◆ Exercise goal: Go through the records and copy each line where the word "edtTanggalreview" occurs.

The records section start

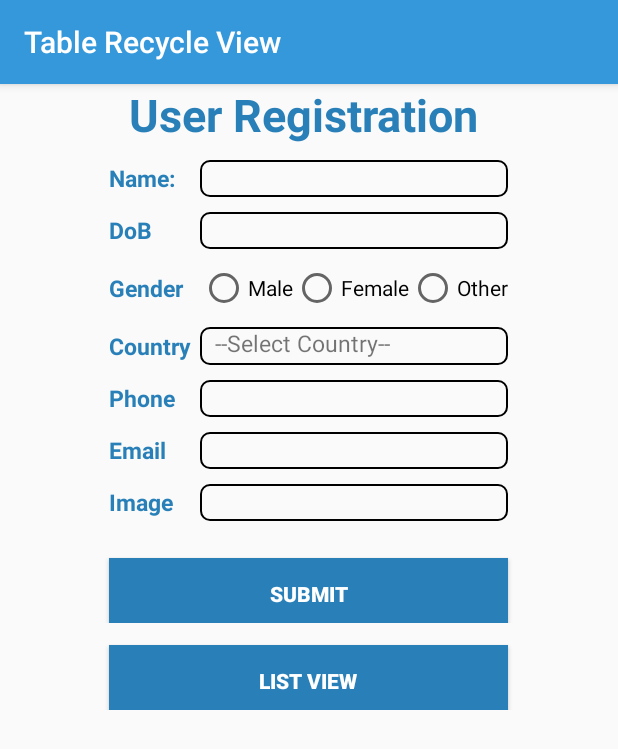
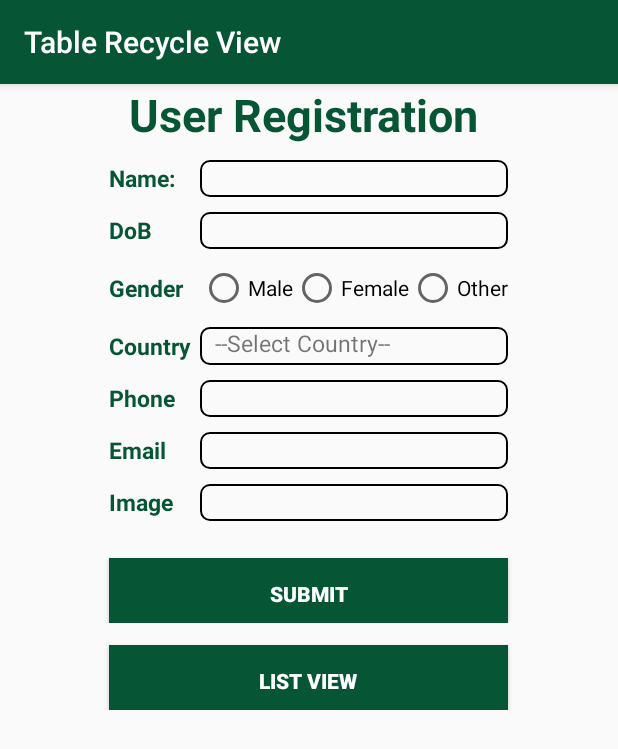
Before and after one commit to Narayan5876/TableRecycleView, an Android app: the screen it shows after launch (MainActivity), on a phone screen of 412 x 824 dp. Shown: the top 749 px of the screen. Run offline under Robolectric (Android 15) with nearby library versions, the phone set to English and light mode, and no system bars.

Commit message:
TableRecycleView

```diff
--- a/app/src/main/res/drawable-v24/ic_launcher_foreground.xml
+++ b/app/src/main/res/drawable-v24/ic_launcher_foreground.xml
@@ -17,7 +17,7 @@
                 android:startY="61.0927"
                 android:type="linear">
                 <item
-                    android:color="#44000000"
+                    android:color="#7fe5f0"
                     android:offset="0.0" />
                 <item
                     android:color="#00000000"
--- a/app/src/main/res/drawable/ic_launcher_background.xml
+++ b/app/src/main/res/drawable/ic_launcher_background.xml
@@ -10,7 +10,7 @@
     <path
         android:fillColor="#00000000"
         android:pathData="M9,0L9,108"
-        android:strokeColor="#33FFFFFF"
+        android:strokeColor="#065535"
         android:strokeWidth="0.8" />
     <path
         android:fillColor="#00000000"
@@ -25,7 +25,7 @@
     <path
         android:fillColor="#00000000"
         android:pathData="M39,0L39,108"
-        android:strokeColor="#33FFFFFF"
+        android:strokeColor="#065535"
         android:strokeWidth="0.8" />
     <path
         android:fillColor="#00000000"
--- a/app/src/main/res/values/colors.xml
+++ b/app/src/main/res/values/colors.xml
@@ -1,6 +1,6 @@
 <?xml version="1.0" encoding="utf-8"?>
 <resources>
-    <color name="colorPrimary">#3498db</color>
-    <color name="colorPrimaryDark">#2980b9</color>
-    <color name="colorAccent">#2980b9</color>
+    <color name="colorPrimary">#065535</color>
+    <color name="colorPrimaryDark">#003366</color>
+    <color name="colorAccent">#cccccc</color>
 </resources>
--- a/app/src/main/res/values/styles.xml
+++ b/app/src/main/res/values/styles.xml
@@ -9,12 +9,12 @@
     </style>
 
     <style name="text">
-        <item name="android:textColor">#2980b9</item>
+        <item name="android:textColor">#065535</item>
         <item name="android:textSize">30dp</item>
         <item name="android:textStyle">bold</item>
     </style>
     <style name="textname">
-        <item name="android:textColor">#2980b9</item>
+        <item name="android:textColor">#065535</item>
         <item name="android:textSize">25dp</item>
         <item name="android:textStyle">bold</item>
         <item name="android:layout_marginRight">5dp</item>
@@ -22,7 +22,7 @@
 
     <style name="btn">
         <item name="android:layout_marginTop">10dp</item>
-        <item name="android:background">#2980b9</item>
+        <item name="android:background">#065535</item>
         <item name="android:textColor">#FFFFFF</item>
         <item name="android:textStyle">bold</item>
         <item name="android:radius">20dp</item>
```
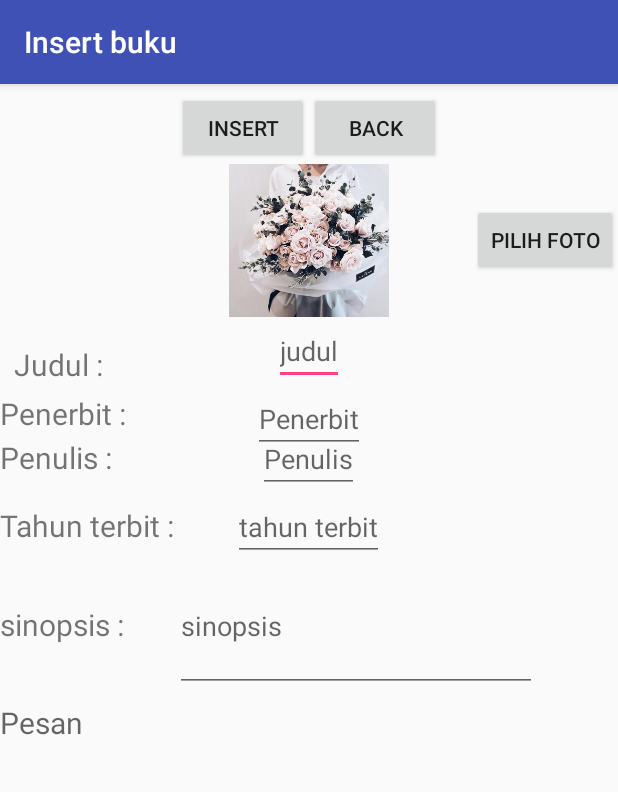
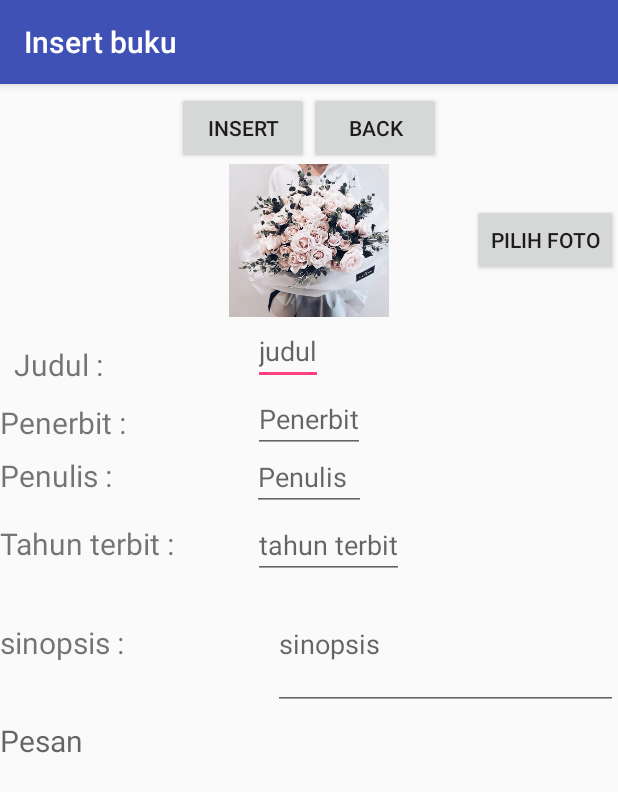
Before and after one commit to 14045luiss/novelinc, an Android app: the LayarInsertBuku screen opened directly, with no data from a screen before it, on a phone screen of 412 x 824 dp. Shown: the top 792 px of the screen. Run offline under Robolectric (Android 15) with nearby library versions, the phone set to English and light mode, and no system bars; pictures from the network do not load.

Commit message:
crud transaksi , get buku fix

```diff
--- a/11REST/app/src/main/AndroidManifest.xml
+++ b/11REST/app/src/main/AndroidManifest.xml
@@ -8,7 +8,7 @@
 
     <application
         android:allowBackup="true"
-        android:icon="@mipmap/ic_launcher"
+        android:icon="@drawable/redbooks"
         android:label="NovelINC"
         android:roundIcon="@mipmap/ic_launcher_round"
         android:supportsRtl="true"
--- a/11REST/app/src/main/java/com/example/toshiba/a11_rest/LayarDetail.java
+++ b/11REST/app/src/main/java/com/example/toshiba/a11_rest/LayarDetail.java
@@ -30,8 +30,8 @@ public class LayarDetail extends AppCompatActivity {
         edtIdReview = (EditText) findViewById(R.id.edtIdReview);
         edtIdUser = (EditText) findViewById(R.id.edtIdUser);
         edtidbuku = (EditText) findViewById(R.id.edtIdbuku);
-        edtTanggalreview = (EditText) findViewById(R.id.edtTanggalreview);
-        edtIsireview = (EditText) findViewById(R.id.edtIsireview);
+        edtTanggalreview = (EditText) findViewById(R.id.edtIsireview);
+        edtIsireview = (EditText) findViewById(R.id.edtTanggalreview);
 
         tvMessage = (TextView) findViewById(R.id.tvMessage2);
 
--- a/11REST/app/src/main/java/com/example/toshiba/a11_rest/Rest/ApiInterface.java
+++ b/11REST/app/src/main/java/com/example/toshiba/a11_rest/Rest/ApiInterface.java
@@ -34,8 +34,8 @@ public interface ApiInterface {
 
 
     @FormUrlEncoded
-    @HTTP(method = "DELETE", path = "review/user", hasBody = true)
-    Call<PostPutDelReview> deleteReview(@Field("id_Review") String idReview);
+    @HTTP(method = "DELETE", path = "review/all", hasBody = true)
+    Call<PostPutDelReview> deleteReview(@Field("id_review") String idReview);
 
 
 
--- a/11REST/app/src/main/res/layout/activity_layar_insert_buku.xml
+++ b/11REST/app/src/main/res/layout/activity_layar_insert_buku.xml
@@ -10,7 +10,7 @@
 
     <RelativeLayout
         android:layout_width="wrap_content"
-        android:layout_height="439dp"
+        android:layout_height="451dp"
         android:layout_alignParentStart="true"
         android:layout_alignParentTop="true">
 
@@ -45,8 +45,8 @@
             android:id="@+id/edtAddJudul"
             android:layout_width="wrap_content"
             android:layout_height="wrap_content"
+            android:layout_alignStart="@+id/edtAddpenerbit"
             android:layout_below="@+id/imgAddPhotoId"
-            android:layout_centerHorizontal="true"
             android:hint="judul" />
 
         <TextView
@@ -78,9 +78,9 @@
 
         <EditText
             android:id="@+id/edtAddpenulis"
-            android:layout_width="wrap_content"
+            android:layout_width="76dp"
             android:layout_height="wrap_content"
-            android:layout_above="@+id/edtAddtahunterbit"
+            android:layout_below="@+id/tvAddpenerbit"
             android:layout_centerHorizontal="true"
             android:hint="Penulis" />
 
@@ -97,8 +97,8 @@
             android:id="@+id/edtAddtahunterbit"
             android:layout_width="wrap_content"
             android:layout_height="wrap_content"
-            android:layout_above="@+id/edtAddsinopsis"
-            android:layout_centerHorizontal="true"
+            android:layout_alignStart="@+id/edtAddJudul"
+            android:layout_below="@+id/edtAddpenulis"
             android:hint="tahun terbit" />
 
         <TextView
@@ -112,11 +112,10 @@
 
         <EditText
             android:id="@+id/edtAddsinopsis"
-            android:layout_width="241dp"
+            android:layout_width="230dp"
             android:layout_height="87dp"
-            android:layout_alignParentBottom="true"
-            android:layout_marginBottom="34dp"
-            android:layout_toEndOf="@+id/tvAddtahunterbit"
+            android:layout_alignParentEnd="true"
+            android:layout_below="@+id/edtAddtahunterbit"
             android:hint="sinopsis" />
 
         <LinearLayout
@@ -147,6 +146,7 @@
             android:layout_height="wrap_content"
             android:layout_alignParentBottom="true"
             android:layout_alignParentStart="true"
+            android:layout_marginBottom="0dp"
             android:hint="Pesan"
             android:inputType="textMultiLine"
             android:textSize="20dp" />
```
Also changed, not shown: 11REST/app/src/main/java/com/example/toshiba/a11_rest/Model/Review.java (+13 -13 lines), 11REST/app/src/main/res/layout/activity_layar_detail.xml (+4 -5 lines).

The records section end

◆ Written solution:
-        edtTanggalreview = (EditText) findViewById(R.id.edtTanggalreview);
+        edtTanggalreview = (EditText) findViewById(R.id.edtIsireview);
+        edtIsireview = (EditText) findViewById(R.id.edtTanggalreview);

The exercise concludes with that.